Extracted material below:

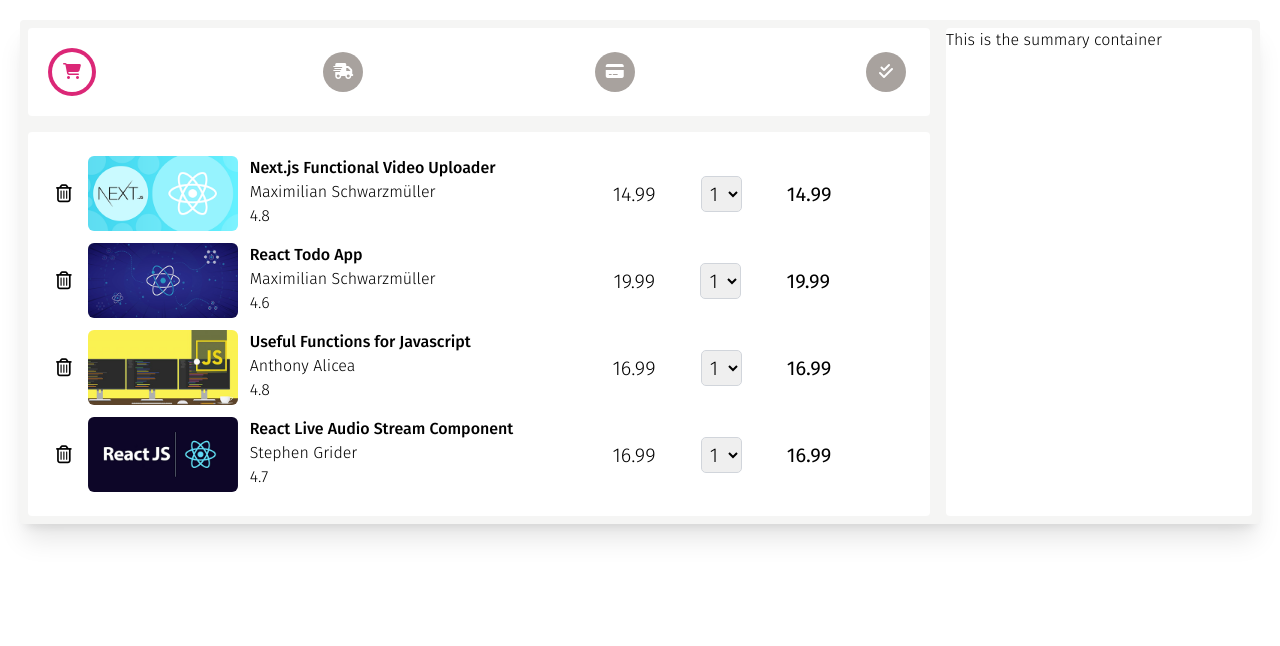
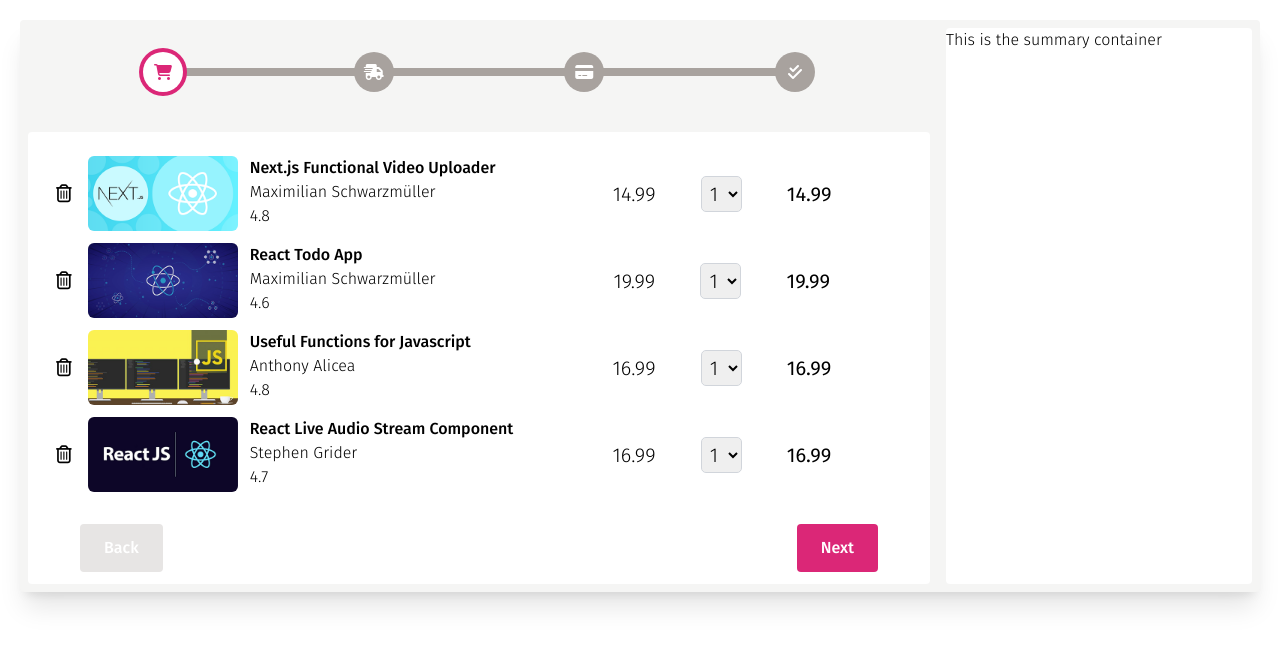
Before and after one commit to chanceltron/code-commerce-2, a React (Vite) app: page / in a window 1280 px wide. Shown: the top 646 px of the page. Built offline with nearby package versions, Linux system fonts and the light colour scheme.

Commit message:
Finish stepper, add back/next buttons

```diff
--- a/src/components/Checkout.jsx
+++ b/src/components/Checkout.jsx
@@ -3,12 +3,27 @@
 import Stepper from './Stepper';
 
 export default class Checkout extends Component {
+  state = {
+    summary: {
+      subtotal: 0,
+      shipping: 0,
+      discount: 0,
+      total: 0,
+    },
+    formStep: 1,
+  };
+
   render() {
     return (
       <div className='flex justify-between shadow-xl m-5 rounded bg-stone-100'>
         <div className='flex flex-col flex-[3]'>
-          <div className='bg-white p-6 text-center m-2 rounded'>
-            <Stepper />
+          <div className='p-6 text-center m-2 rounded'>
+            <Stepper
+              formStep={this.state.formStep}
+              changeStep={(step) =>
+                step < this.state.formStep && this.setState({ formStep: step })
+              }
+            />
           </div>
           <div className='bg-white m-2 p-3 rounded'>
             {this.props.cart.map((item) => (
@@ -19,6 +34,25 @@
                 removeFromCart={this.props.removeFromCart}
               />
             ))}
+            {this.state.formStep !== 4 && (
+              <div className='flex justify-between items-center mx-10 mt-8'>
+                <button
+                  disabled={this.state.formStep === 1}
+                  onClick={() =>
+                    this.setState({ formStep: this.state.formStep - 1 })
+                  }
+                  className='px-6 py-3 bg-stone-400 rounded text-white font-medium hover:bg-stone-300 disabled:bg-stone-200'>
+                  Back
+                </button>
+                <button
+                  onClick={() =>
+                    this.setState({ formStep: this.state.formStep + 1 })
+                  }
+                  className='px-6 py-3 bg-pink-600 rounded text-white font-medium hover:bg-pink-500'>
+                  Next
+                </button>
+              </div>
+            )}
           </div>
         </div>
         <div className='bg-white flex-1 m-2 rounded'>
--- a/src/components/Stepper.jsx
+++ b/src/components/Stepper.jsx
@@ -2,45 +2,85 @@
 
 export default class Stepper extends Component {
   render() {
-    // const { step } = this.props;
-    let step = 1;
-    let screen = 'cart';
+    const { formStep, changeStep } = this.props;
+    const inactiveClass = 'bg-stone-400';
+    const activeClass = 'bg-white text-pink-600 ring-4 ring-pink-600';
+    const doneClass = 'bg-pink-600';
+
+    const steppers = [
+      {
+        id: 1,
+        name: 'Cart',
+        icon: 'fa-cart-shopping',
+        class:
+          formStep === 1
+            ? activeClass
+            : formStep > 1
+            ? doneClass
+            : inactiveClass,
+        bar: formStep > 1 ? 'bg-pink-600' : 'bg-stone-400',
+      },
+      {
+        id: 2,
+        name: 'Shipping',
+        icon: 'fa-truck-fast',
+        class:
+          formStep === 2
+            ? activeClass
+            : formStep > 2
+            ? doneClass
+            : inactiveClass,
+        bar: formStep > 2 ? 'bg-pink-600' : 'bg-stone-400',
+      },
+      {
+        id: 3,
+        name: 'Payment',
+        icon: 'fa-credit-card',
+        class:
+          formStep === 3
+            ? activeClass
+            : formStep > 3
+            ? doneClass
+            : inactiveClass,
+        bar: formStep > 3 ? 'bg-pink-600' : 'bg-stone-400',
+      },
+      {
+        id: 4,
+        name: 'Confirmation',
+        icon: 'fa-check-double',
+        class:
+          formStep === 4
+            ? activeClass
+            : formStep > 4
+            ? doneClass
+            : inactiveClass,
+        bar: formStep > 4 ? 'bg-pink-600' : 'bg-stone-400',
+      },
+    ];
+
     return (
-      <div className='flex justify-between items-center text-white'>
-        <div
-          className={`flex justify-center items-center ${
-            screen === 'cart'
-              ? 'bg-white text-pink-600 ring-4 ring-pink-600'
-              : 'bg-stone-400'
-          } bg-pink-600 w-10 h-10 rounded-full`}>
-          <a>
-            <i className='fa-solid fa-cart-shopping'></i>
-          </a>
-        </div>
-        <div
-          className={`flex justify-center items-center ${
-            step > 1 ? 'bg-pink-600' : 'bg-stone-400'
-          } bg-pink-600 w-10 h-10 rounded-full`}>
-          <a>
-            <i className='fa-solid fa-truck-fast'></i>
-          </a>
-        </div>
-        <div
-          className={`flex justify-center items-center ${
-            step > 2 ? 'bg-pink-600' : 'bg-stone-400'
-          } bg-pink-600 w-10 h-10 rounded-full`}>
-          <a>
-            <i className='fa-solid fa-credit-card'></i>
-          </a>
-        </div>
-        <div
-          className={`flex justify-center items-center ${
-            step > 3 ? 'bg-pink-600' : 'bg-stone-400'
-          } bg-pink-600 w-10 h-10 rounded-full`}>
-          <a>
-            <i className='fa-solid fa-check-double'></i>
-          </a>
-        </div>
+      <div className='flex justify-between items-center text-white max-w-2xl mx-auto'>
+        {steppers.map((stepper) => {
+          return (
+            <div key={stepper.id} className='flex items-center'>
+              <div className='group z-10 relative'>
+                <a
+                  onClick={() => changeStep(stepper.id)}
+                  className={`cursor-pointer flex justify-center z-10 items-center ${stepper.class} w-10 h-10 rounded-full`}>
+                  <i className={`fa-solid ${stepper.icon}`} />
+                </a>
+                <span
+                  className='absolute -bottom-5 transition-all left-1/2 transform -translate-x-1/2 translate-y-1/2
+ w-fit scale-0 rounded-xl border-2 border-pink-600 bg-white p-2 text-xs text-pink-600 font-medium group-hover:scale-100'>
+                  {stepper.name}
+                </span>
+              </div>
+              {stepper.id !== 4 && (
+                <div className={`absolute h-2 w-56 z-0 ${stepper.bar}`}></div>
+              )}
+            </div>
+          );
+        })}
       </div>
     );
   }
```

End of Extracted material.
Extracted material below:

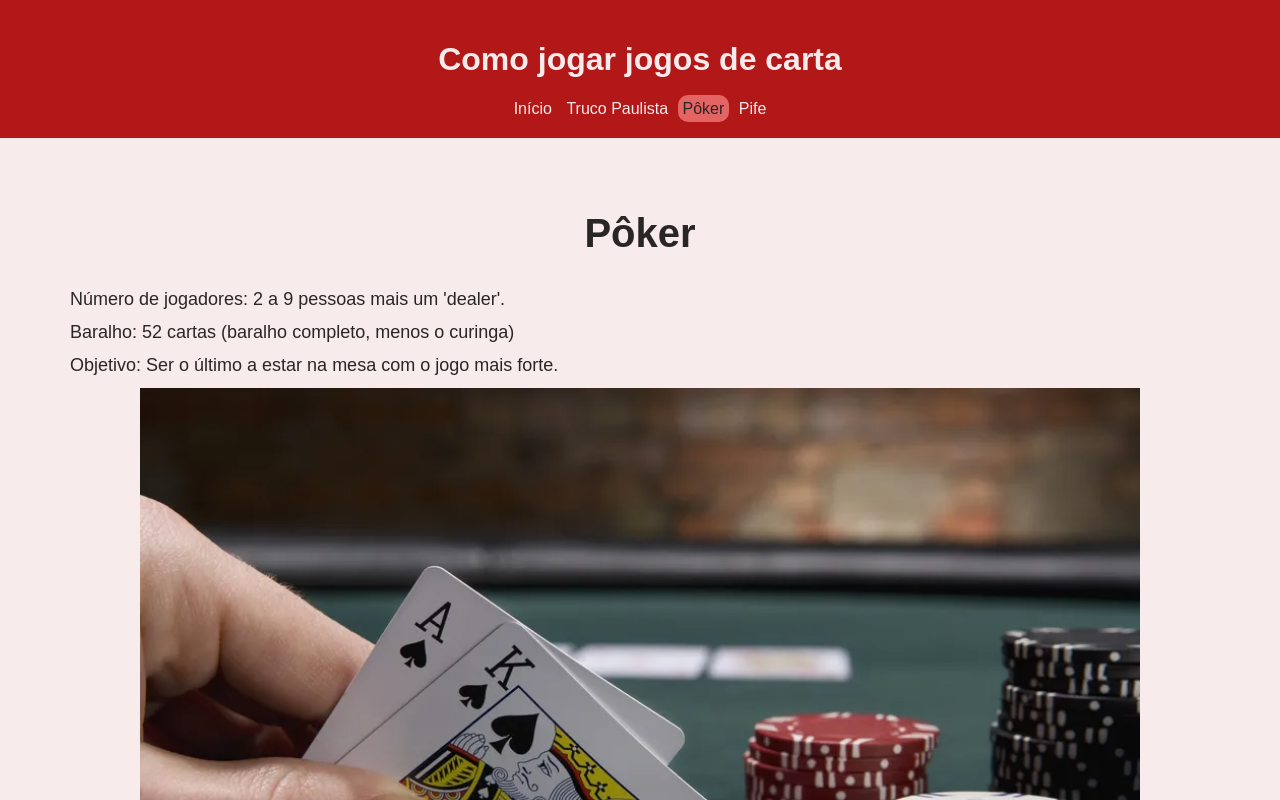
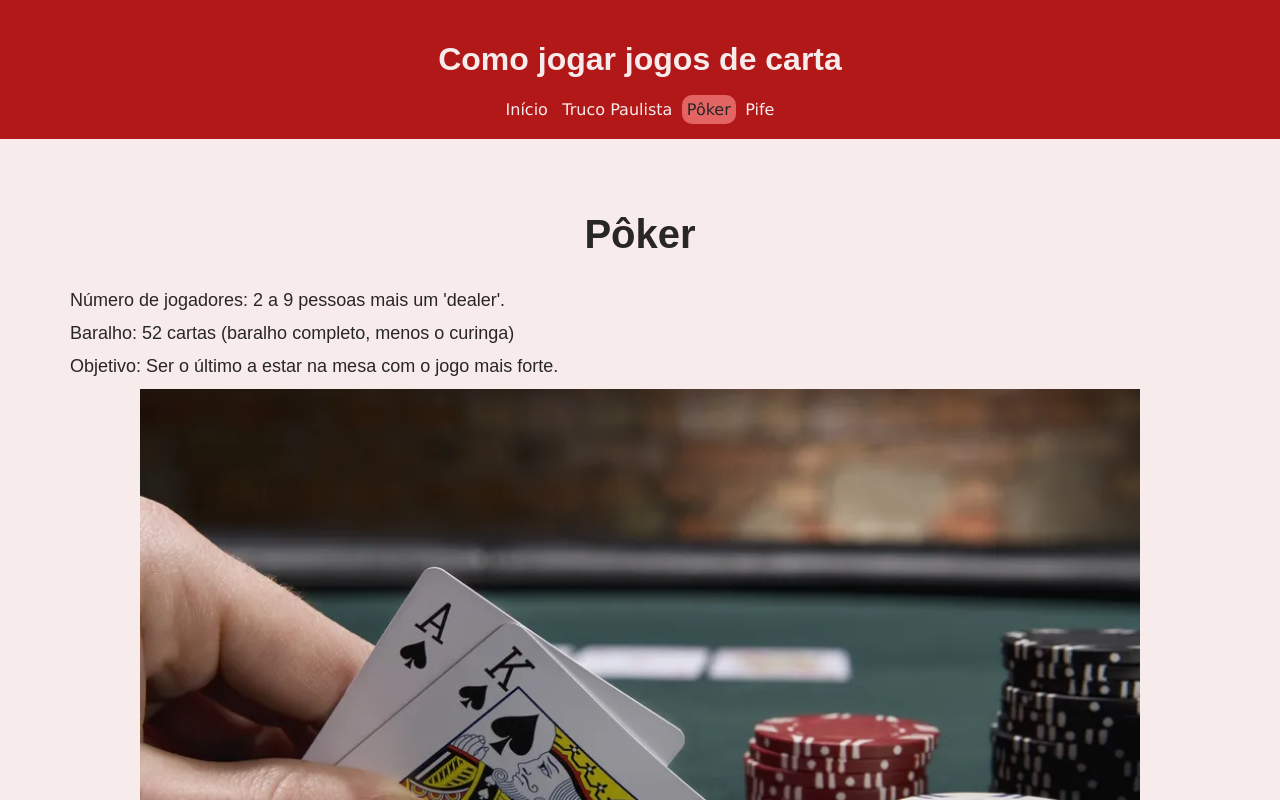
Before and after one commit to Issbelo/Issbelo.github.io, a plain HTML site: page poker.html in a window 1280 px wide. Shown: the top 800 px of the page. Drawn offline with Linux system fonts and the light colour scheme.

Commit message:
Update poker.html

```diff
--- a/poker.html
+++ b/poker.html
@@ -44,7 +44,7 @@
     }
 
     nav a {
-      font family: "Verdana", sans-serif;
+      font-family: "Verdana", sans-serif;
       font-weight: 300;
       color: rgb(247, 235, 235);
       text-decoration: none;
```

End of Extracted material.

Pick each line holding "const" out of the entries above and return it.

> _Exercise result_
-    // const { step } = this.props;
+    const { formStep, changeStep } = this.props;
+    const inactiveClass = 'bg-stone-400';
+    const activeClass = 'bg-white text-pink-600 ring-4 ring-pink-600';
+    const doneClass = 'bg-pink-600';
+    const steppers = [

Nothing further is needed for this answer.